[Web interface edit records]

- - -

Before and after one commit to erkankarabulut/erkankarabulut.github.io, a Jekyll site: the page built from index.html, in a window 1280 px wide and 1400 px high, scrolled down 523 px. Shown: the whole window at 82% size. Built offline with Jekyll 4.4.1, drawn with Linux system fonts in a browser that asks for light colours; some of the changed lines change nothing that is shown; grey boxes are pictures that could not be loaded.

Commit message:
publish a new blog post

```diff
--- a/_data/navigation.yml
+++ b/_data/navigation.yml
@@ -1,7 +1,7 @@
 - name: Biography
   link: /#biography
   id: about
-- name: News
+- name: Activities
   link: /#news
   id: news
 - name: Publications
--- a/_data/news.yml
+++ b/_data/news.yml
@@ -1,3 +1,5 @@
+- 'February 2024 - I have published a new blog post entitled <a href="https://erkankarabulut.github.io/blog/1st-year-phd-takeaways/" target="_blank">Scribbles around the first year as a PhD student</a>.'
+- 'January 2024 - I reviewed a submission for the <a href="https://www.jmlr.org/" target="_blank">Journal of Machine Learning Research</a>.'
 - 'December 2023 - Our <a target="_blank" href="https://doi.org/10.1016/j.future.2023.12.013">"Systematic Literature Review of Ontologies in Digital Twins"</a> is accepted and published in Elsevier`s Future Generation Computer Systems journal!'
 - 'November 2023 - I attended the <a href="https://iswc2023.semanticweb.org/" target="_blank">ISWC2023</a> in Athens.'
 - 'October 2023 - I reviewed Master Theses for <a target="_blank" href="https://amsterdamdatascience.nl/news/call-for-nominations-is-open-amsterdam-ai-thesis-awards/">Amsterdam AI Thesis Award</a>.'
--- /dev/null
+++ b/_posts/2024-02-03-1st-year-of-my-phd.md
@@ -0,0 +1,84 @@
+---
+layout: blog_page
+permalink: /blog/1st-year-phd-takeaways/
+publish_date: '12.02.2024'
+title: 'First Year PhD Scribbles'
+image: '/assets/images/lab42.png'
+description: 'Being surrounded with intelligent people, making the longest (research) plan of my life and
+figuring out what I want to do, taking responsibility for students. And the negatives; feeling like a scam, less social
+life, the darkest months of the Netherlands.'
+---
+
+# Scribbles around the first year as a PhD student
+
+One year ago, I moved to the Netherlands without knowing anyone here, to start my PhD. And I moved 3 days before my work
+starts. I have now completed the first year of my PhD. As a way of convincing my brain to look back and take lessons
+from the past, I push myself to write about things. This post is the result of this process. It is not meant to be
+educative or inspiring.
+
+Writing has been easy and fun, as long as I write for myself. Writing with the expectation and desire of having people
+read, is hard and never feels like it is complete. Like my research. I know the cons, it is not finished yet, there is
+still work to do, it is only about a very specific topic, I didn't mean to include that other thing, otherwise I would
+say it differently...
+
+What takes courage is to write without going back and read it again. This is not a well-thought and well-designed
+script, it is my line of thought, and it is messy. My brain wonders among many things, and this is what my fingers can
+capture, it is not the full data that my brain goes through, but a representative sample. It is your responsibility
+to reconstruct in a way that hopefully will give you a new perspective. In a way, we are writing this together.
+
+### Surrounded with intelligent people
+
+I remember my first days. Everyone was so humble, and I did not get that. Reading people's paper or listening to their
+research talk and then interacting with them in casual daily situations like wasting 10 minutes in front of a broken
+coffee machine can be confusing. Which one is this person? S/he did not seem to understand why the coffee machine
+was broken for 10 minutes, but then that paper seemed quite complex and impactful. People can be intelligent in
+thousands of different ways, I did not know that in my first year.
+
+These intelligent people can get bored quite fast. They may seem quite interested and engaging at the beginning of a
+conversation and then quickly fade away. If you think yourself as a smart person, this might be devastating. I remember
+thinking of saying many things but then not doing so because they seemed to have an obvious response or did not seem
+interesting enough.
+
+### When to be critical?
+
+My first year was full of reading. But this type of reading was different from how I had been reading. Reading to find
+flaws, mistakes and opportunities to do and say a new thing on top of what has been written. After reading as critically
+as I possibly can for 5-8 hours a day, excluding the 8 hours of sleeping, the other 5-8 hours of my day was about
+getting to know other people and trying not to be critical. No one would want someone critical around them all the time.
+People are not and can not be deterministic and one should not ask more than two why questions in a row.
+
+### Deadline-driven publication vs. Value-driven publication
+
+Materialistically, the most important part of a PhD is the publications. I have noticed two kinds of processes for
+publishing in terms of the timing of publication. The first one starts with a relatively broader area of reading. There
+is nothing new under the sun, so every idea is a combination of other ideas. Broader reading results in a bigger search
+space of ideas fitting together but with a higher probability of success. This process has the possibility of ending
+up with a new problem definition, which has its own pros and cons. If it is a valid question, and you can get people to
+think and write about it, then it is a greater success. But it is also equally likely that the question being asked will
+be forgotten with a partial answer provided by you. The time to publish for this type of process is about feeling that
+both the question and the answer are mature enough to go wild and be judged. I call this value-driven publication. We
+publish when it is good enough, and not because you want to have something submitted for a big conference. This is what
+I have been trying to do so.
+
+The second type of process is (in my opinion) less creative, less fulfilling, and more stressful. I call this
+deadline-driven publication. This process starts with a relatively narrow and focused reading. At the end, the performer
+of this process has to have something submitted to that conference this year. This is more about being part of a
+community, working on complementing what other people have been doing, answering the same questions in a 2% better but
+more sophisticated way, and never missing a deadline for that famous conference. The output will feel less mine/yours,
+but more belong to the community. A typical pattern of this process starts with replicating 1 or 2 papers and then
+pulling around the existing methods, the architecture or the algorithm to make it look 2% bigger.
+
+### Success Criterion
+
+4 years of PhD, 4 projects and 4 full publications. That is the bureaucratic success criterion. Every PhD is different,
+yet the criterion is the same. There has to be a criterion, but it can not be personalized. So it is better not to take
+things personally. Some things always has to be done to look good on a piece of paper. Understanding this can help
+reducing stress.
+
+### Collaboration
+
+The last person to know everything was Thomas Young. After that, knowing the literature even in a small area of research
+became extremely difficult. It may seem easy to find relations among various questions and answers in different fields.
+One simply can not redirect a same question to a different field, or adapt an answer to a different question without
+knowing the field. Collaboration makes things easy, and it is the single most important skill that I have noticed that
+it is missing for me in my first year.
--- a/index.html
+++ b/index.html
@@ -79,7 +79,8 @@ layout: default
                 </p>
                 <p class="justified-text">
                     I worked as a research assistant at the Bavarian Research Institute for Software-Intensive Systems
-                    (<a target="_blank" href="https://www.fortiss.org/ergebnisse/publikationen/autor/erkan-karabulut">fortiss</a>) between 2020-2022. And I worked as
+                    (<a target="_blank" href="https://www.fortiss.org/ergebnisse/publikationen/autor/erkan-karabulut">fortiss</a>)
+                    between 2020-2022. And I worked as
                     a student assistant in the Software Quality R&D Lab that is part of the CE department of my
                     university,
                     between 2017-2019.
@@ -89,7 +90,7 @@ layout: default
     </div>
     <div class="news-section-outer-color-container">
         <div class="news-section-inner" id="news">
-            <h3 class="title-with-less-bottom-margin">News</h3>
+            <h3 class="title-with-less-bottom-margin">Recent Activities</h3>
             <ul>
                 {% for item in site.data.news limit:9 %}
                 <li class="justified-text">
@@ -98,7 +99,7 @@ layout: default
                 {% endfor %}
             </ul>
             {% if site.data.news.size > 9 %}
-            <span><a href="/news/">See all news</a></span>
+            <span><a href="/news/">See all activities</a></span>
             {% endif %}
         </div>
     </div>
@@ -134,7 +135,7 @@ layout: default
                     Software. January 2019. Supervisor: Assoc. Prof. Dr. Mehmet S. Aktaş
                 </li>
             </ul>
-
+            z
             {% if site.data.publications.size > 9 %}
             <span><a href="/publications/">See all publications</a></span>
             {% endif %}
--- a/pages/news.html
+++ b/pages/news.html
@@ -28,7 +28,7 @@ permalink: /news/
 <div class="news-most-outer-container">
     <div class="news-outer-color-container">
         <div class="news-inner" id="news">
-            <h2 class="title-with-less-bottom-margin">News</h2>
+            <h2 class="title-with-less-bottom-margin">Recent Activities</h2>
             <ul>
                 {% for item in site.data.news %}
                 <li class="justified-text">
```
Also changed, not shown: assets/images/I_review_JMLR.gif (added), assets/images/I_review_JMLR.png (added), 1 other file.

- - -

Brief: What is needed is the number of lines in the data that hold the word "bottom", and nothing more.

Answer for the task: 4